An enraged Enron employee asked then-boss Kenneth Lay if he was on crack during a staff meeting, videotaped as the energy trading giant began to unravel amid allegations of insider trading and financial misdeeds.

The tape aired on U.S. television Wednesday.

"I would like to know if you are on crack. If so that would explain a lot, if not you may want to start because it's going to be a long time before we trust you again," was one written comment Lay read out at the meeting, held Oct. 23.

"I think that's probably not a very happy employee and that's understandable," Lay said in response.

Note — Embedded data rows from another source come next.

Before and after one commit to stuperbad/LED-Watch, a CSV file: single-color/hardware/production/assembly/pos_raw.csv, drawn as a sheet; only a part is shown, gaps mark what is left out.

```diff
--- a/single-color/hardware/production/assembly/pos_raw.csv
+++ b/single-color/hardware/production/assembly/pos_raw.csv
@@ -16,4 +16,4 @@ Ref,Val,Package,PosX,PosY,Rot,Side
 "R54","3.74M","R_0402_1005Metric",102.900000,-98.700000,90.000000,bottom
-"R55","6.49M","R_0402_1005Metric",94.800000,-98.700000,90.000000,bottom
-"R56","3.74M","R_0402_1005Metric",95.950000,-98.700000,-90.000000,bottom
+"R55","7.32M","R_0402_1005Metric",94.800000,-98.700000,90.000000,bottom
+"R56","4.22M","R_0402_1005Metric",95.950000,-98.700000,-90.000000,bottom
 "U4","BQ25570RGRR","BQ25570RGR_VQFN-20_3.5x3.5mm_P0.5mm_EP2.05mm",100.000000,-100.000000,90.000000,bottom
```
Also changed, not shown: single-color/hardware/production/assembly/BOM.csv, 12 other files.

Enron, once the world's largest energy trader and a Wall Street darling, made the largest bankruptcy filing in U.S. history on Dec. 2. Damning allegations of financial misdeeds evaporated investor confidence, threw thousands out of work and wiped out workers' retirement savings.

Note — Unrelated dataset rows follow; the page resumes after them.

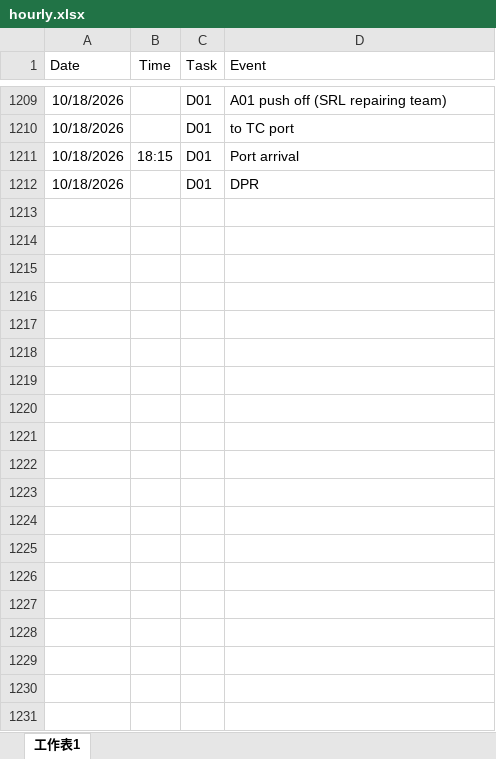
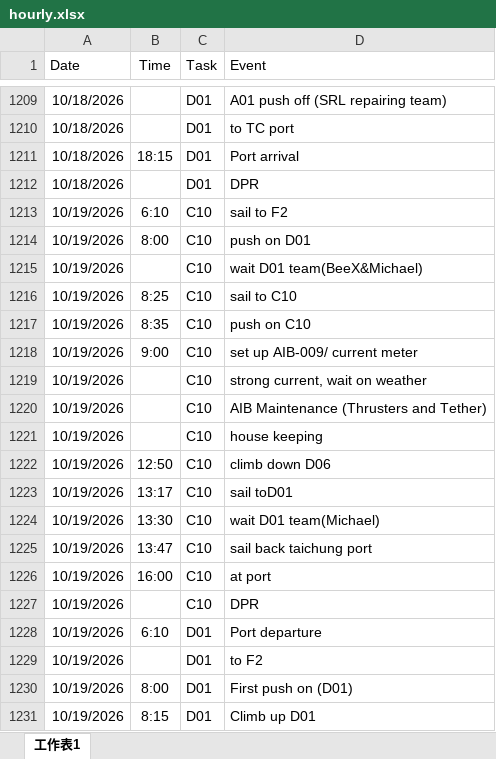
Before and after one commit to starrynight850509-dotcom/offshore-dashboard, an Excel workbook: hourly.xlsx, sheet 工作表1, drawn as a sheet; only a part is shown, gaps mark what is left out; values as stored, in another font and other column widths than the file's, no borders; the diff covers the shown part only; the diff names each change by its address in the sheet, - before the commit and + after, or states it on an @@ line.

Commit message:
update data

```diff
--- a/hourly.xlsx (sheet 工作表1)
+++ b/hourly.xlsx (sheet 工作表1)
+row 1213: 10/19/2026 | 6:10 | C10 | sail to F2
+row 1214: 10/19/2026 | 8:00 | C10 | push on D01
+row 1215: 10/19/2026 |  | C10 | wait D01 team(BeeX&Michael)
+row 1216: 10/19/2026 | 8:25 | C10 | sail to C10
+row 1217: 10/19/2026 | 8:35 | C10 | push on C10
+row 1218: 10/19/2026 | 9:00 | C10 | set up AIB-009/ current meter
+row 1219: 10/19/2026 |  | C10 | strong current, wait on weather
+row 1220: 10/19/2026 |  | C10 | AIB Maintenance (Thrusters and Tether)
+row 1221: 10/19/2026 |  | C10 | house keeping
+row 1222: 10/19/2026 | 12:50 | C10 | climb down D06
+row 1223: 10/19/2026 | 13:17 | C10 | sail toD01
+row 1224: 10/19/2026 | 13:30 | C10 | wait D01 team(Michael)
+row 1225: 10/19/2026 | 13:47 | C10 | sail back taichung port
+row 1226: 10/19/2026 | 16:00 | C10 | at port
+row 1227: 10/19/2026 |  | C10 | DPR
+row 1228: 10/19/2026 | 6:10 | D01 | Port departure
+row 1229: 10/19/2026 |  | D01 | to F2
+row 1230: 10/19/2026 | 8:00 | D01 | First push on (D01)
+row 1231: 10/19/2026 | 8:15 | D01 | Climb up D01
```
Also changed, not shown: 10 added rows elsewhere in this sheet, progress.xlsx, 3 other files.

The staff meeting, broadcast on NBC, happened just days after Enron reported its first quarterly loss in over four years after taking charges of $1 billion on poorly performing businesses.

In the video Lay, who last week quit as Enron's chairman and chief executive officer, apologized to his workers and promised to get back money they lost when the company's share price plummeted.

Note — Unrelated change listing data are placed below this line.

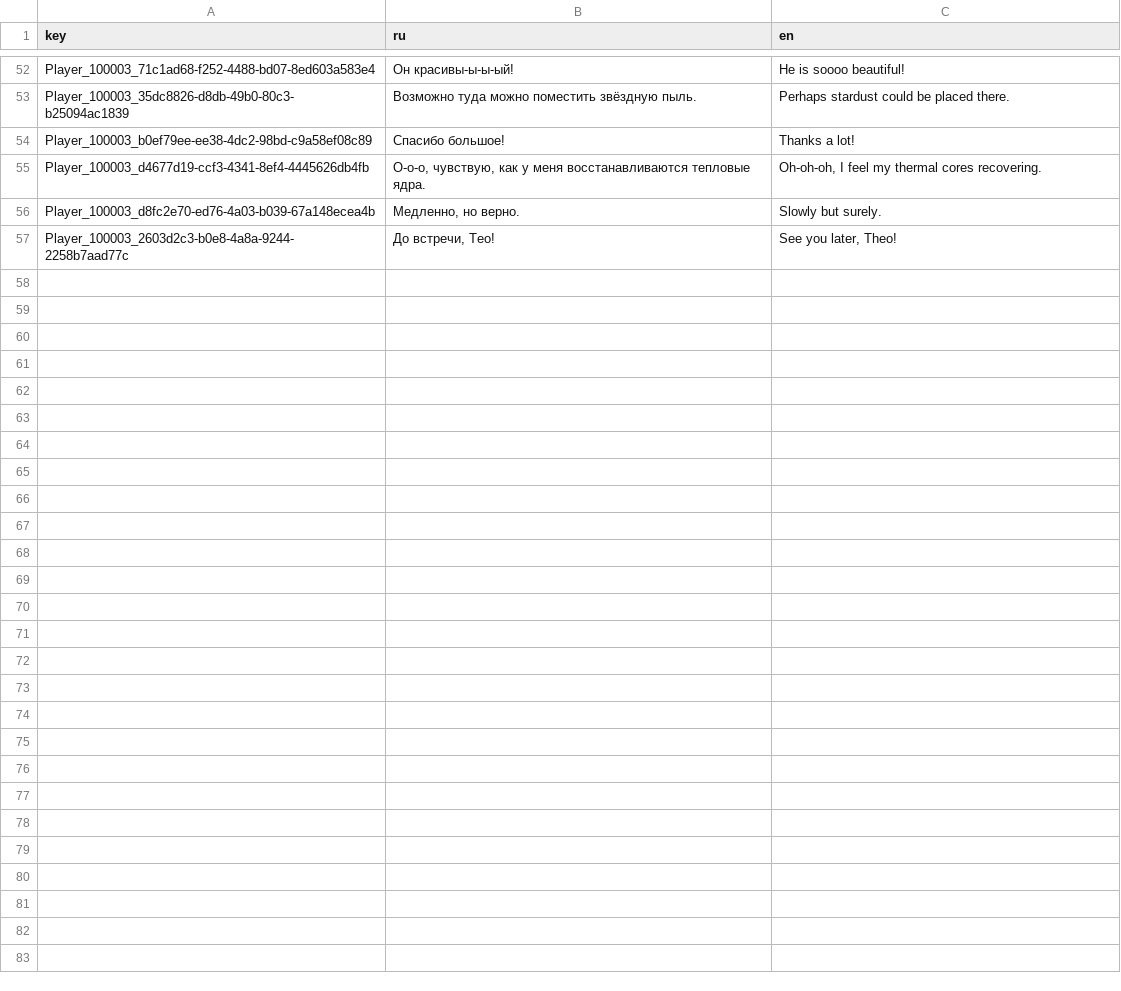
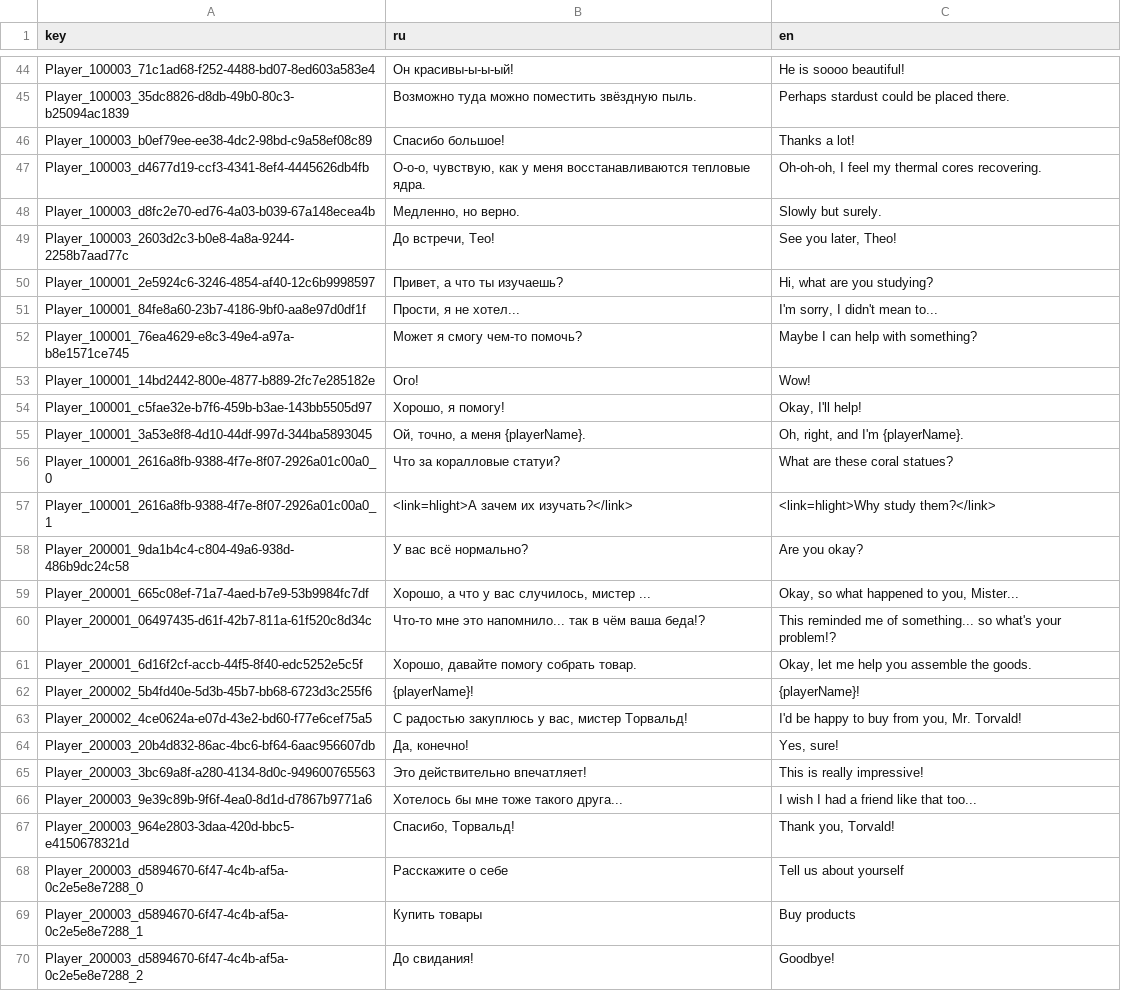
Before and after one commit to NevskyV/Warmtail, a TSV file: Assets/StreamingAssets/Localization/Player.tsv, drawn as a sheet; only a part is shown, gaps mark what is left out; the diff covers the shown part only.

Commit message:
Torvald dialogs

```diff
--- a/Assets/StreamingAssets/Localization/Player.tsv
+++ b/Assets/StreamingAssets/Localization/Player.tsv
@@ -57 +49,22 @@ Player_100003_d8fc2e70-ed76-4a03-b039-67a148ecea4b	Медленно, но вер
 Player_100003_2603d2c3-b0e8-4a8a-9244-2258b7aad77c	До встречи, Тео!	See you later, Theo!
+Player_100001_2e5924c6-3246-4854-af40-12c6b9998597	Привет, а что ты изучаешь?	Hi, what are you studying?
+Player_100001_84fe8a60-23b7-4186-9bf0-aa8e97d0df1f	Прости, я не хотел...	I'm sorry, I didn't mean to...
+Player_100001_76ea4629-e8c3-49e4-a97a-b8e1571ce745	Может я смогу чем-то помочь?	Maybe I can help with something?
+Player_100001_14bd2442-800e-4877-b889-2fc7e285182e	Ого!	Wow!
+Player_100001_c5fae32e-b7f6-459b-b3ae-143bb5505d97	Хорошо, я помогу!	Okay, I'll help!
+Player_100001_3a53e8f8-4d10-44df-997d-344ba5893045	Ой, точно, а меня {playerName}.	Oh, right, and I'm {playerName}.
+Player_100001_2616a8fb-9388-4f7e-8f07-2926a01c00a0_0	Что за коралловые статуи?	What are these coral statues?
+Player_100001_2616a8fb-9388-4f7e-8f07-2926a01c00a0_1	<link=hlight>А зачем их изучать?</link>	<link=hlight>Why study them?</link>
+Player_200001_9da1b4c4-c804-49a6-938d-486b9dc24c58	У вас всё нормально?	Are you okay?
+Player_200001_665c08ef-71a7-4aed-b7e9-53b9984fc7df	Хорошо, а что у вас случилось, мистер ...	Okay, so what happened to you, Mister...
+Player_200001_06497435-d61f-42b7-811a-61f520c8d34c	Что-то мне это напомнило... так в чём ваша беда!?	This reminded me of something... so what's your problem!?
+Player_200001_6d16f2cf-accb-44f5-8f40-edc5252e5c5f	Хорошо, давайте помогу собрать товар.	Okay, let me help you assemble the goods.
+Player_200002_5b4fd40e-5d3b-45b7-bb68-6723d3c255f6	{playerName}!	{playerName}!
+Player_200002_4ce0624a-e07d-43e2-bd60-f77e6cef75a5	С радостью закуплюсь у вас, мистер Торвальд!	I'd be happy to buy from you, Mr. Torvald!
+Player_200003_20b4d832-86ac-4bc6-bf64-6aac956607db	Да, конечно!	Yes, sure!
+Player_200003_3bc69a8f-a280-4134-8d0c-949600765563	Это действительно впечатляет!	This is really impressive!
+Player_200003_9e39c89b-9f6f-4ea0-8d1d-d7867b9771a6	Хотелось бы мне тоже такого друга...	I wish I had a friend like that too...
+Player_200003_964e2803-3daa-420d-bbc5-e4150678321d	Спасибо, Торвальд!	Thank you, Torvald!
+Player_200003_d5894670-6f47-4c4b-af5a-0c2e5e8e7288_0	Расскажите о себе	Tell us about yourself
+Player_200003_d5894670-6f47-4c4b-af5a-0c2e5e8e7288_1	Купить товары	Buy products
+Player_200003_d5894670-6f47-4c4b-af5a-0c2e5e8e7288_2	До свидания!	Goodbye!
```
Also changed, not shown: 8 removed rows elsewhere in this file, Assets/StreamingAssets/Localization/Teo.tsv, 16 other files.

"Let me say right up front, I am absolutely heartbroken about what's happened both over the last few months and more importantly the last several days," he told glum-faced employees.

"Many of you, who were a lot wealthier six to nine months ago, are now concerned about college education for your kids, maybe the mortgage on your house, maybe your retirement and for that I am incredibly sorry. But we're going to get it back."

Enron on Tuesday named restructuring expert Stephen Cooper as acting chief executive, over candidates that included former General Electric CEO Jack Welch and former New York Mayor Rudy Giuliani, according to one member.

Cooper, 55, is managing principal of New York-based restructuring firm Zolfo Cooper, an advisory firm for companies in crisis.

Shares in Enron traded at more than $90 in August 2000 but now trade over-the-counter at about 45 cents.

Earlier this week Lay's wife, Linda, said her family lost its fortune when Enron, the once-proud linchpin of the Houston economy and national energy market, collapsed.

"There's nothing left... Everything we had mostly was in the one stock...Other than the home we live in, everything else is for sale.. We are fighting for liquidity," she said.

But NBC said they had found at least 10 homes or lots, owned by the couple, that were not listed for sale and were worth about $10 million. The network said Lay was entitled to a severance package of $25 million.

And as of Jan. 1, the former-Enron chief owned more than $5 million in two companies -- with 340,724 shares in the No. 2 personal computer company Compaq and 20,220 in drugmaker Eli Lilly.

Reuters and the Associated Press contributed to this report.